What to work on: Find all the lines in the entries below that hold the word "bool" and copy them.
......
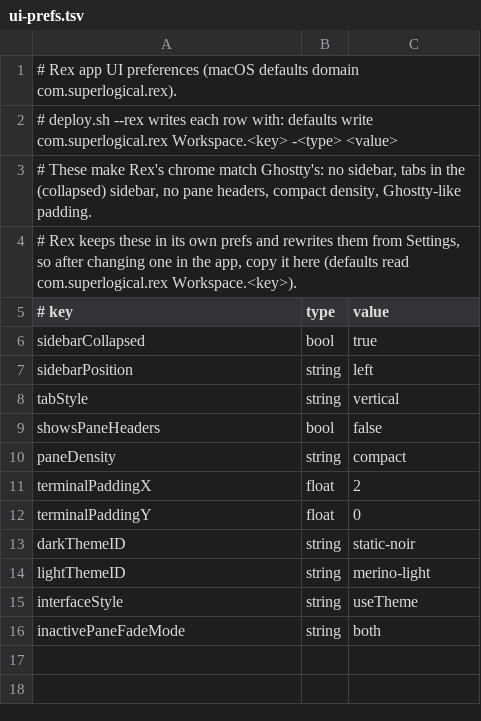
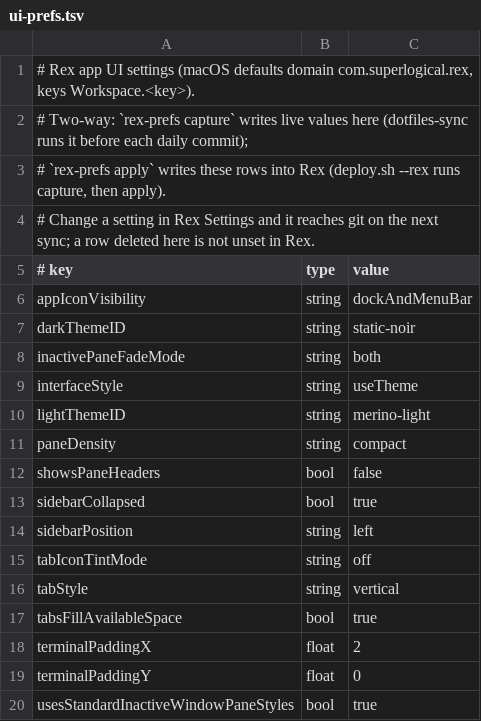
Before and after one commit to yulonglin/dotfiles, a TSV file: config/rex/ui-prefs.tsv, drawn as a sheet.

```diff
--- a/config/rex/ui-prefs.tsv
+++ b/config/rex/ui-prefs.tsv
@@ -1,16 +1,20 @@
-# Rex app UI preferences (macOS defaults domain com.superlogical.rex).
-# deploy.sh --rex writes each row with: defaults write com.superlogical.rex Workspace.<key> -<type> <value>
-# These make Rex's chrome match Ghostty's: no sidebar, tabs in the (collapsed) sidebar, no pane headers, compact density, Ghostty-like padding.
-# Rex keeps these in its own prefs and rewrites them from Settings, so after changing one in the app, copy it here (defaults read com.superlogical.rex Workspace.<key>).
+# Rex app UI settings (macOS defaults domain com.superlogical.rex, keys Workspace.<key>).
+# Two-way: `rex-prefs capture` writes live values here (dotfiles-sync runs it before each daily commit);
+# `rex-prefs apply` writes these rows into Rex (deploy.sh --rex runs capture, then apply).
+# Change a setting in Rex Settings and it reaches git on the next sync; a row deleted here is not unset in Rex.
 # key	type	value
+appIconVisibility	string	dockAndMenuBar
+darkThemeID	string	static-noir
+inactivePaneFadeMode	string	both
+interfaceStyle	string	useTheme
+lightThemeID	string	merino-light
+paneDensity	string	compact
+showsPaneHeaders	bool	false
 sidebarCollapsed	bool	true
 sidebarPosition	string	left
+tabIconTintMode	string	off
 tabStyle	string	vertical
-showsPaneHeaders	bool	false
-paneDensity	string	compact
+tabsFillAvailableSpace	bool	true
 terminalPaddingX	float	2
 terminalPaddingY	float	0
-darkThemeID	string	static-noir
-lightThemeID	string	merino-light
-interfaceStyle	string	useTheme
-inactivePaneFadeMode	string	both
+usesStandardInactiveWindowPaneStyles	bool	true
```
Also changed, not shown: 5 other files.
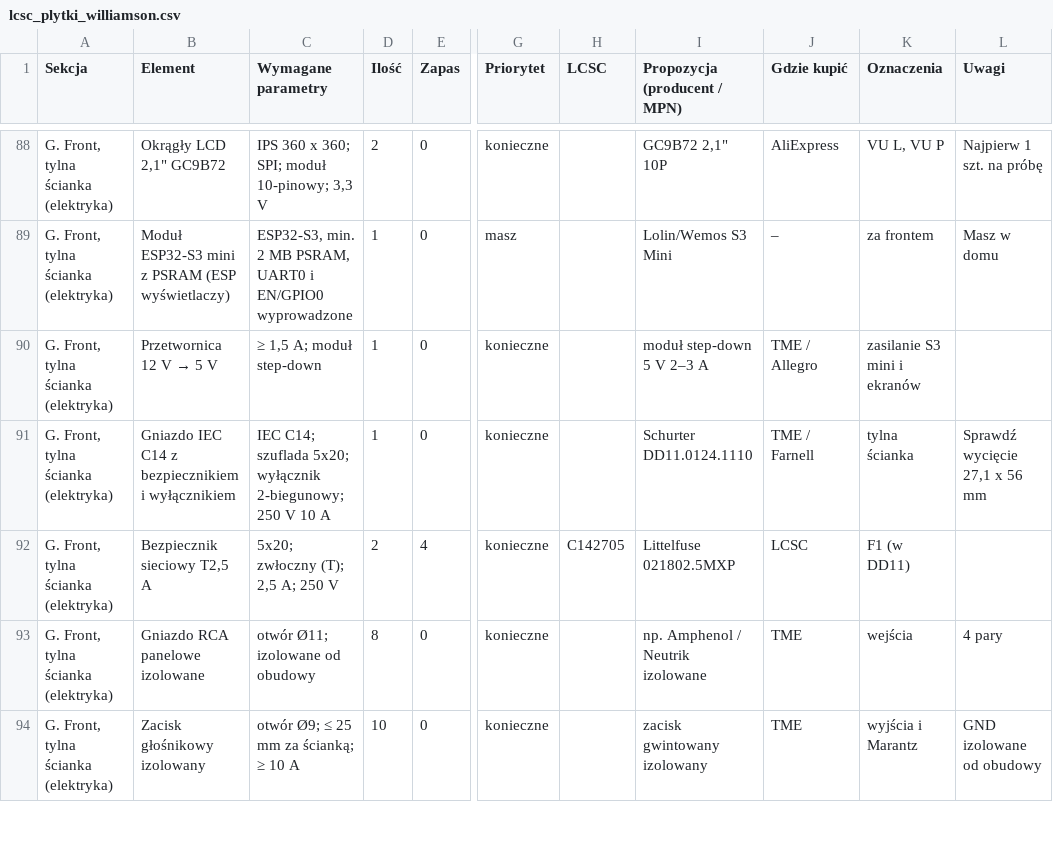
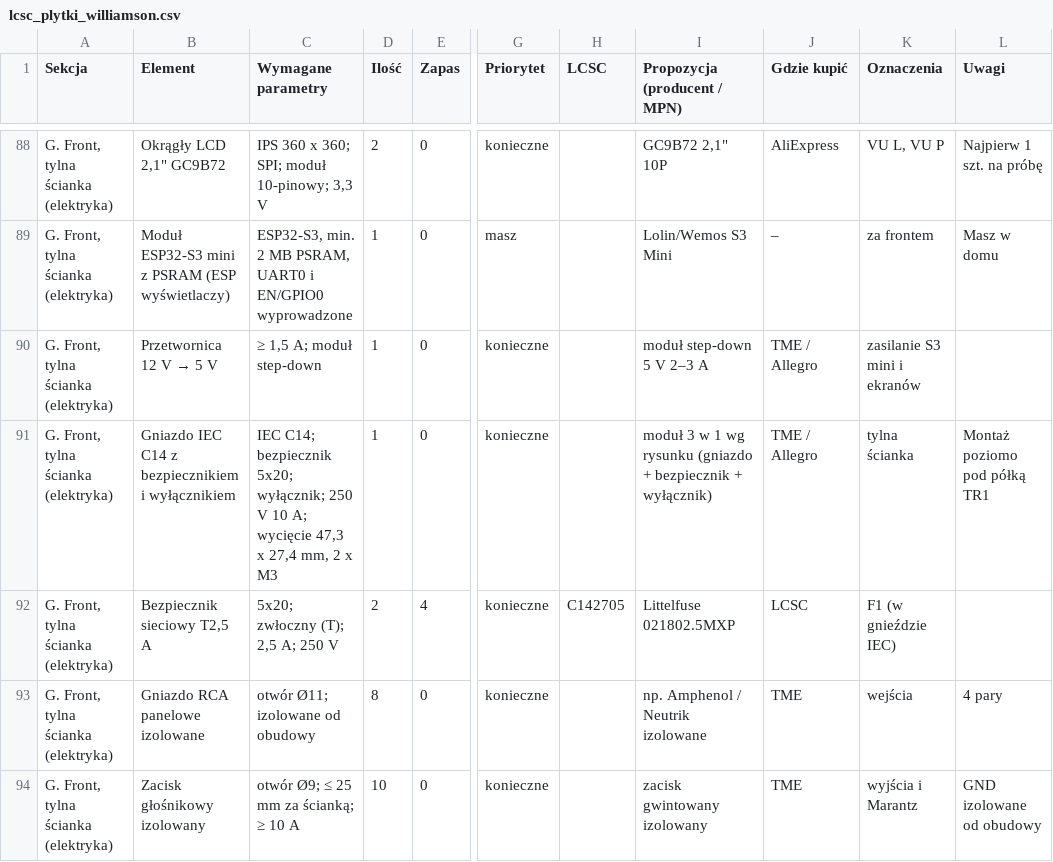
Before and after one commit to sieraczynski-lab/Williamson-KT88, a CSV file: bom/lcsc_plytki_williamson.csv, drawn as a sheet; only a part is shown, gaps mark what is left out; the diff names each change by its address in the sheet, - before the commit and + after, or states it on an @@ line.

```diff
--- a/bom/lcsc_plytki_williamson.csv
+++ b/bom/lcsc_plytki_williamson.csv
-C91 (Wymagane parametry): IEC C14; szuflada 5x20; wyłącznik 2-biegunowy; 250 V 10 A
+C91 (Wymagane parametry): IEC C14; bezpiecznik 5x20; wyłącznik; 250 V 10 A; wycięcie 47,3 x 27,4 mm, 2 x M3
-I91 (Propozycja (producent / MPN)): Schurter DD11.0124.1110
+I91 (Propozycja (producent / MPN)): moduł 3 w 1 wg rysunku (gniazdo + bezpiecznik + wyłącznik)
-J91 (Gdzie kupić): TME / Farnell
+J91 (Gdzie kupić): TME / Allegro
-L91 (Uwagi): Sprawdź wycięcie 27,1 x 56 mm
+L91 (Uwagi): Montaż poziomo pod półką TR1
-K92 (Oznaczenia): F1 (w DD11)
+K92 (Oznaczenia): F1 (w gnieździe IEC)
```
Also changed, not shown: bom/do_zamowienia.csv, obudowa/lista_czesci.csv, 42 other files.
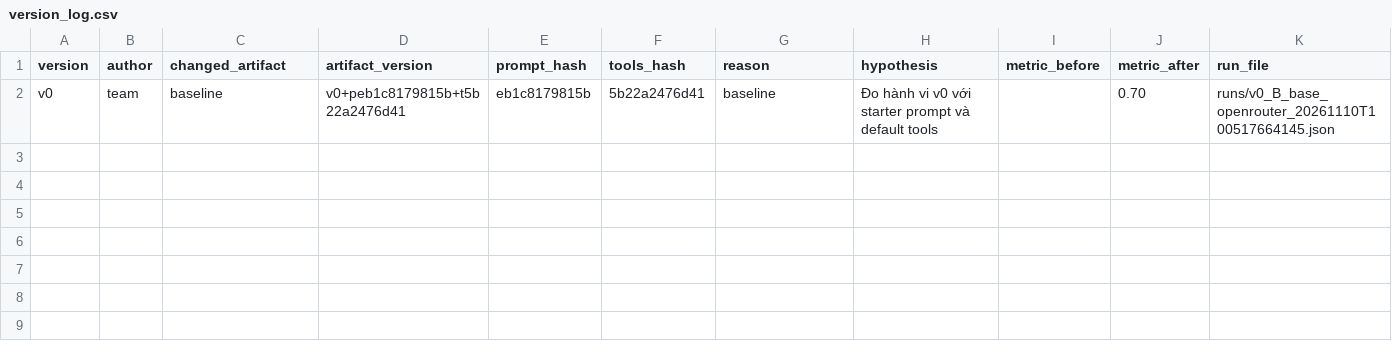
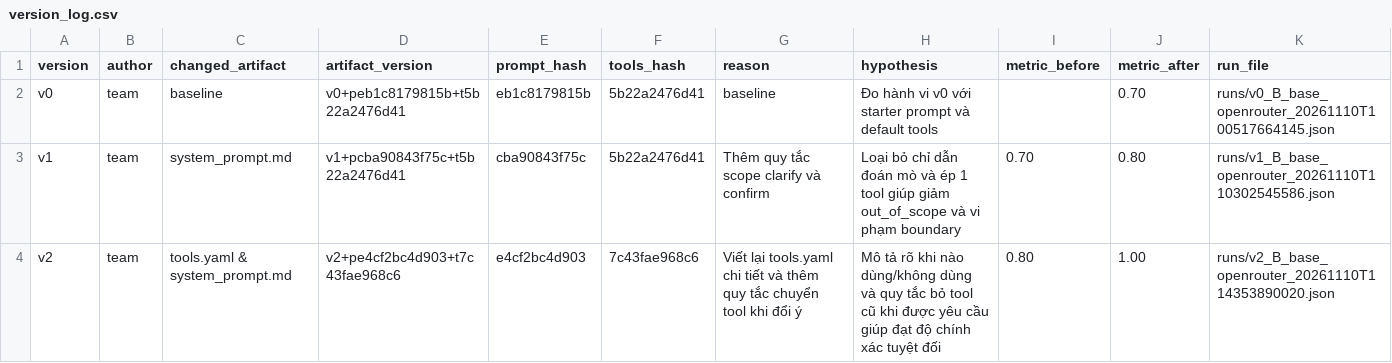
Before and after one commit to tandat411/K5-L3A-DAY03-2TDL-ResearchAgentToolEval, a CSV file: starter_v0/artifacts/version_log.csv, drawn as a sheet; the diff names each change by its address in the sheet, - before the commit and + after, or states it on an @@ line.

```diff
--- a/starter_v0/artifacts/version_log.csv
+++ b/starter_v0/artifacts/version_log.csv
+row 3: v1 | team | system_prompt.md | v1+pcba90843f75c+t5b22a2476d41 | cba90843f75c | 5b22a2476d41 | Thêm quy tắc scope clarify và confirm | Loại bỏ chỉ dẫn đoán mò và ép 1 tool giúp giảm out_of_scope và vi phạm boundary | 0.70 | 0.80 | runs/v1_B_base_openrouter_20261110T110302545586.json
+row 4: v2 | team | tools.yaml & system_prompt.md | v2+pe4cf2bc4d903+t7c43fae968c6 | e4cf2bc4d903 | 7c43fae968c6 | Viết lại tools.yaml chi tiết và thêm quy tắc chuyển tool khi đổi ý | Mô tả rõ khi nào dùng/không dùng và quy tắc bỏ tool cũ khi được yêu cầu giúp đạt độ chính xác tuyệt đối | 0.80 | 1.00 | runs/v2_B_base_openrouter_20261110T114353890020.json
```
Also changed, not shown: 15 other files.
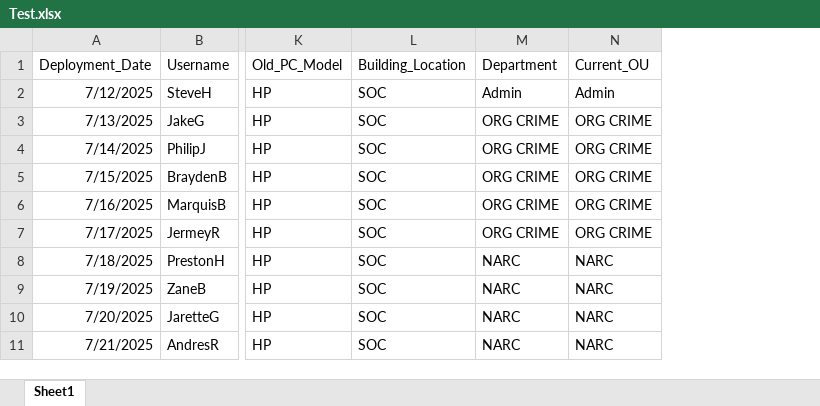
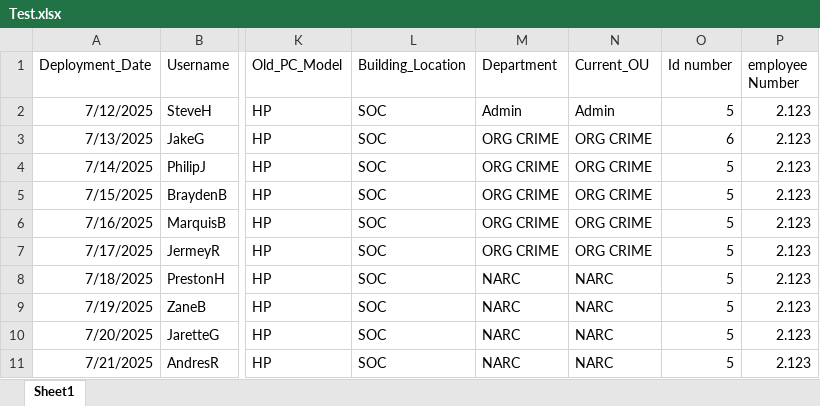
Before and after one commit to Jarette/Insta_Query, an Excel workbook: Test.xlsx, sheet Sheet1, drawn as a sheet; only a part is shown, gaps mark what is left out; values as stored, in another font and other column widths than the file's, no borders; charts and pictures not drawn; the diff names each change by its address in the sheet, - before the commit and + after, or states it on an @@ line.

Commit message:
finalizing data frame.py

```diff
--- a/Test.xlsx (sheet Sheet1)
+++ b/Test.xlsx (sheet Sheet1)
+column O (Id number), rows 2-11: 5 | 6 | 5 | 5 | 5 | 5 | 5 | 5 | 5 | 5
+column P (employee Number), rows 2-11: all 2.123
```
Also changed, not shown: 1 other file.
......
Output of the task:
+showsPaneHeaders	bool	false
 sidebarCollapsed	bool	true
-showsPaneHeaders	bool	false
+tabsFillAvailableSpace	bool	true
+usesStandardInactiveWindowPaneStyles	bool	true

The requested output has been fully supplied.